Letters have revealed that Edward VIII did not feel he had deserved the Military Cross he was awarded during the First World War.
It was in 1916 that Edward, then Prince of Wales, was awarded the medal for frequent trips to the trenches, in the hope of boosting morale.
A letter to his father’s aide de camp, Capt Bryan Godfrey-Faussett, in June of the same year, the Prince wrote: “My best thanks to you and Mrs F for your kind congratulations; no, I can’t say I feel I have earned the MC [Military Cross] at all, but that’s nothing to do with me!”
The award has always been controversial, as the medal is intended for “acts of exemplary gallantry during active operations against the enemy”, something the Prince did not fulfil as he wasn’t on the battlefield. As heir to the throne, David – as he was known to his family – would never have been allowed to fight, or serve as other commissioned officers.

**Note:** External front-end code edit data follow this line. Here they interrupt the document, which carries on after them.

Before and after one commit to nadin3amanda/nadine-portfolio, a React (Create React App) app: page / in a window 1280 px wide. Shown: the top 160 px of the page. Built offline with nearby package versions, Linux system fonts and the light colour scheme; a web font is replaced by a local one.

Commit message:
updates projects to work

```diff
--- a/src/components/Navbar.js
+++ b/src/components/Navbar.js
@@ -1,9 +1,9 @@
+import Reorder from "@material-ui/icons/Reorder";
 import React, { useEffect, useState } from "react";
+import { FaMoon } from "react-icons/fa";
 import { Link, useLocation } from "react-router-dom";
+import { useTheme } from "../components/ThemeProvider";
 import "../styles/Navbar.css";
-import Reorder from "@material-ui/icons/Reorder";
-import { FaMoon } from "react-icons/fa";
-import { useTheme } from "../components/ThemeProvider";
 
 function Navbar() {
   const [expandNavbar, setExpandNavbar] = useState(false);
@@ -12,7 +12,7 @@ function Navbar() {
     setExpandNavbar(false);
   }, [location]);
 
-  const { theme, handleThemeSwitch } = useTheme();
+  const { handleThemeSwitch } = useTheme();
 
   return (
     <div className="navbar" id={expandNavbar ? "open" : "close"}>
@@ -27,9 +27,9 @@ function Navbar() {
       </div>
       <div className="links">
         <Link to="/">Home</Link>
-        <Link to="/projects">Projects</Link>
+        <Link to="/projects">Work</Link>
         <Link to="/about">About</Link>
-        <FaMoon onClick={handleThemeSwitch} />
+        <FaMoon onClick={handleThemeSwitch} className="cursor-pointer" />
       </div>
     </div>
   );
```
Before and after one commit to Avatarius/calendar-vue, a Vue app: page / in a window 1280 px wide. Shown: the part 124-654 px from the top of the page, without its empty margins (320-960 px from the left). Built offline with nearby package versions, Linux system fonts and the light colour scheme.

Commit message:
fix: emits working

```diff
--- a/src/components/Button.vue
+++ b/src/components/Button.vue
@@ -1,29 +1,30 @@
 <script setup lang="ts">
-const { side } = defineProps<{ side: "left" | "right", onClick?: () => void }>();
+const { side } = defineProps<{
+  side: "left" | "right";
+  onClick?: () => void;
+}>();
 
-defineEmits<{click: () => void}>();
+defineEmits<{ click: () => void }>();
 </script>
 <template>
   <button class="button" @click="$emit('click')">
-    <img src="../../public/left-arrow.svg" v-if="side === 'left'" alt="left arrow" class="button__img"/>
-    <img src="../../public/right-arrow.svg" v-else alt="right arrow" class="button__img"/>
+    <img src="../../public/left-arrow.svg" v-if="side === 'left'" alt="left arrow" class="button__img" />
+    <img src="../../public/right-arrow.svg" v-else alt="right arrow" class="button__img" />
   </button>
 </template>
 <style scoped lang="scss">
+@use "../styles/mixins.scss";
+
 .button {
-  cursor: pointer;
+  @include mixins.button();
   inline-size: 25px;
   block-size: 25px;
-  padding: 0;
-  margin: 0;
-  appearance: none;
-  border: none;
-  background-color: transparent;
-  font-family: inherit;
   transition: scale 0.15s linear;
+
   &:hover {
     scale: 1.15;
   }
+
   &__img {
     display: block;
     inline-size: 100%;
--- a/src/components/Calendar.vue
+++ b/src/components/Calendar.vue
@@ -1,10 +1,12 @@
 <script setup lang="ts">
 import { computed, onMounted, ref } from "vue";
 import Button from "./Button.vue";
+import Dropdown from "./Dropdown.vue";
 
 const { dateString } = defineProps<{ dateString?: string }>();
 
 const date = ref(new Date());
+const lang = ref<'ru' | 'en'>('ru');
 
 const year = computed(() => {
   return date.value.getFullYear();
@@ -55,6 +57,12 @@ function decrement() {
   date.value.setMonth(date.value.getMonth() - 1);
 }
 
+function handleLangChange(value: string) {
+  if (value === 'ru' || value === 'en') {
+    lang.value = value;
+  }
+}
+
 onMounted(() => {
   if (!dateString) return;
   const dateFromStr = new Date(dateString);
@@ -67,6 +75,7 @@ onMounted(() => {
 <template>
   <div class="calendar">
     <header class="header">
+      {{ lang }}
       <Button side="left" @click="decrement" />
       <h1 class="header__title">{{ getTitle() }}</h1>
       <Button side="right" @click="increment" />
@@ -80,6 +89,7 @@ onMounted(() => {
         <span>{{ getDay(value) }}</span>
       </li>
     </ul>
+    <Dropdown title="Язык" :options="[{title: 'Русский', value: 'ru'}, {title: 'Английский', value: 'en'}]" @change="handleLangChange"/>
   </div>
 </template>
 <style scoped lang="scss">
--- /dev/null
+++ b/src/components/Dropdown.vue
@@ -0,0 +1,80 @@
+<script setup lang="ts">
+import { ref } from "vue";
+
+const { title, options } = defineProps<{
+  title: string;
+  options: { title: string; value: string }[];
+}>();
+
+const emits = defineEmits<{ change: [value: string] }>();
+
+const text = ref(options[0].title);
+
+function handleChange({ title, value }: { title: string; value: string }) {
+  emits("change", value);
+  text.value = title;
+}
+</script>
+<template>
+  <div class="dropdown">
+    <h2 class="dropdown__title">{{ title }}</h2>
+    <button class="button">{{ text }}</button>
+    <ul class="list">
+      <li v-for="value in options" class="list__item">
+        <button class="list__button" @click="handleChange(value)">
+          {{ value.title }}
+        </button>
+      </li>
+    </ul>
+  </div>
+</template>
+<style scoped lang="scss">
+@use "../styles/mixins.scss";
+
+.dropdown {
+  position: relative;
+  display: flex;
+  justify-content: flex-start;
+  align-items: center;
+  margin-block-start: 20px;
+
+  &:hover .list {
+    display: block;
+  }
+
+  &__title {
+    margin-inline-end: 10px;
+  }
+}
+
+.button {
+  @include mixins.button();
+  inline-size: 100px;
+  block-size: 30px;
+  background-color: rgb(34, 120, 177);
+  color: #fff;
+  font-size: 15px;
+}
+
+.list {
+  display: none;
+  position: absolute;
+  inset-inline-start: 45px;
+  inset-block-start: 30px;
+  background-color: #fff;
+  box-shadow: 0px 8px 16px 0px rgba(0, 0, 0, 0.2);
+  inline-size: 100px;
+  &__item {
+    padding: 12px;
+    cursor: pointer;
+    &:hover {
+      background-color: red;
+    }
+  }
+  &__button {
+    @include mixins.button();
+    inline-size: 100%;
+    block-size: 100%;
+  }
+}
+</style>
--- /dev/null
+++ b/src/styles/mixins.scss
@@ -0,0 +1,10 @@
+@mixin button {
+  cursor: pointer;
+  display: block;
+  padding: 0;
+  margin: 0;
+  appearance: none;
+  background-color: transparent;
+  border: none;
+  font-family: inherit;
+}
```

In later life, Edward was reluctant to wear the medal. After 11 months on the throne, Edward abdicated as King in 1936 in order to marry his love, Wallis Simpson, a twice-divorced American.
The letter, together with one written to Faussett by his brother, Prince Albert (future George VI), will go on display for the first time at the National Museum of the Royal Navy in Portsmouth. The two will be part of an exhibition marking the centenary of the Battle of Jutland, the defining Naval battle of the First World War.
The Queen’s father, George VI, was on the battleship HMS Collingwood during his wartime action. He wrote to Capt Faussett’s wife: “I am quite all right and feel very different now that I have seen a German ship filled with Germans and have seen it fired at with our guns.
“It was a great experience to have gone through and one not easily forgotten. How and why we were not hit or damaged beats me, as we were being fired at a good part of the time.
“The ship ahead of us was hit but it did not do any damage. We had torpedoes fired at us which we got out of the way of luckily. It seems to have resulted in a victory for us…the Germans must have suffered very severely as our ships were hitting very nearly all the time.”